Have you ever purchased something only to realize shortly after that what you purchased was nothing special? Have you ever made a purchase and then realized that what you invested in was no different then something you owned previously?
We’ve all been there.
Most recently for me it was the purchase of something called an “ogoSport Sports Disk” which is supposed to combine the sport of Frisbee and badminton. My wife and I thought it would be a great game for the boys to play but in reality the disks are too heavy to fly and the lack of a handle makes badminton near impossible.
Just another product with great marketing that is underwhelming customers. I’m sure you’ve had dozens of similar experiences with examples like “New Coke” or “Blu Ray” immediately coming to mind.
But what’s the true cost of introducing an underwhelming product or service into the marketplace?

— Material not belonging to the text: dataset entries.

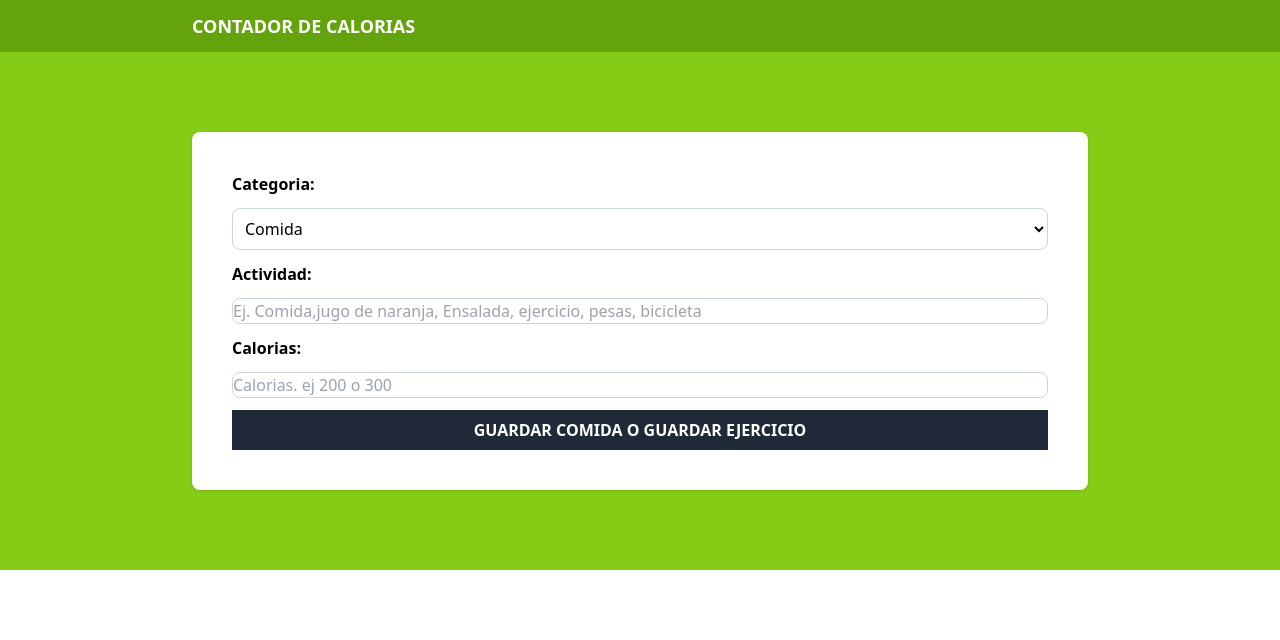
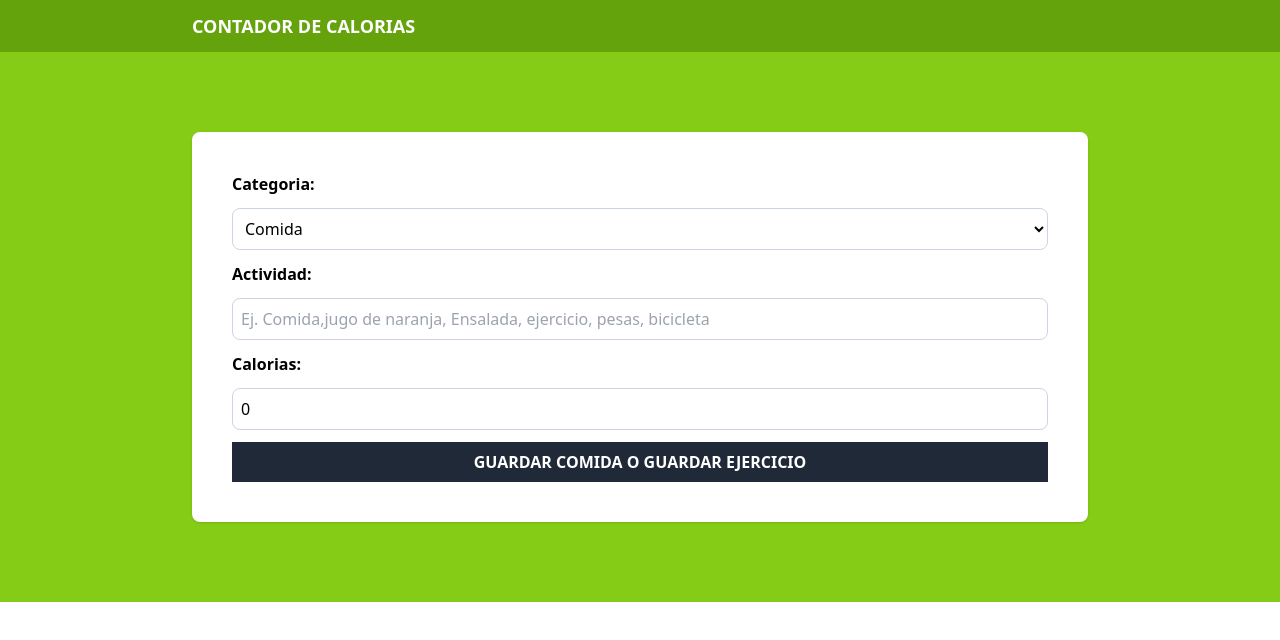
Before and after one commit to martin0123478/calories-tracker, a React app: page / in a window 1280 px wide. Shown: the top 640 px of the page. Built offline with nearby package versions, Linux system fonts and the light colour scheme; the HTML template or start-up script is replaced by a standard one.

Commit message:
feat:write the state

```diff
--- a/src/components/Form.tsx
+++ b/src/components/Form.tsx
@@ -1,12 +1,28 @@
-
+import { useState } from "react"
 import { categories } from "../data/categories"
 export const Form = () => {
+
+    const [activity, setActivity] = useState({
+        category: 1,
+        name: '',
+        calories: 0
+
+    })
+
+    const handleChange = (e) => {
+        setActivity({
+            ...activity,
+            [e.target.id]: e.target.value
+        })
+    }
     return (
         <form action="" className="space-y-5 bg-white shadow p-10 rounded-lg">
             <div className="grid grid-cols-1 gap-3">
                 <label htmlFor="category" className="font-bold">Categoria:</label>
                 <select name="" id="category"
                     className="border border-slate-300 p-2 rounded-lg w-full bg-white"
+                    value={activity.category}
+                    onChange={handleChange}
                 >
                     {
                         categories.map(category => (
@@ -16,12 +32,14 @@ export const Form = () => {
                 </select>
 
                 <div className="grid grid-cols-1 gap-3">
-                    <label htmlFor="activity" className="font-bold">Actividad:</label>
-                    <input type="text" id="activity" className="border border-slate-300 rounded-lg" placeholder="Ej. Comida,jugo de naranja, Ensalada, ejercicio, pesas, bicicleta " />
+                    <label htmlFor="name" className="font-bold">Actividad:</label>
+                    <input type="text" id="name" className="border border-slate-300 rounded-lg p-2" placeholder="Ej. Comida,jugo de naranja, Ensalada, ejercicio, pesas, bicicleta " value={activity.name}
+                        onChange={handleChange} />
                 </div>
                 <div className="grid grid-cols-1 gap-3">
                     <label htmlFor="calories" className="font-bold">Calorias:</label>
-                    <input type="number" id="calories" className="border border-slate-300 rounded-lg" placeholder="Calorias. ej 200 o 300 " />
+                    <input type="number" id="calories" className="border border-slate-300 rounded-lg p-2" placeholder="Calorias. ej 200 o 300 " value={activity.calories}
+                        onChange={handleChange} />
                 </div>
 
                 <input type="submit" className="bg-gray-800 hover:bg-gray-900 w-full p-2 font-bold uppercase text-white cursor-pointer" value='Guardar comida o Guardar ejercicio' />
```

Obviously a loss of revenue will occur, but what about the soft costs like lack of trust, loyalty, reputation or brand?
I often ask my strategy clients this very question and I’m curious about your business. Are you producing or delivering products or services that are underwhelming customers?
Here are some questions for you to consider in order to assess the extent to which your products or services may be underwhelming customers and you didn’t even know it:
- Does our product or service deliver exactly what our marketing promises? Can we support this?
- Are our customers willing to provide testimonials of their experiences that align with our marketing promises?
- Is the demand of our products and services steadily increasing relative to our marketing investment?
- What kind of comments are being portrayed online relative to our products/services (i.e. social media)?
- Does our reputation with new prospective customers precede our presence?
The key message is this. Be absolutely sure that what you promise (aka your marketing) delivers the value customers expect. If it doesn’t the results can be catastrophic. As I often tell my clients, don’t be caught in the overwhelm of business decline simply because you underwhelmed your customers.
© Shawn Casemore 2015. All rights reserved.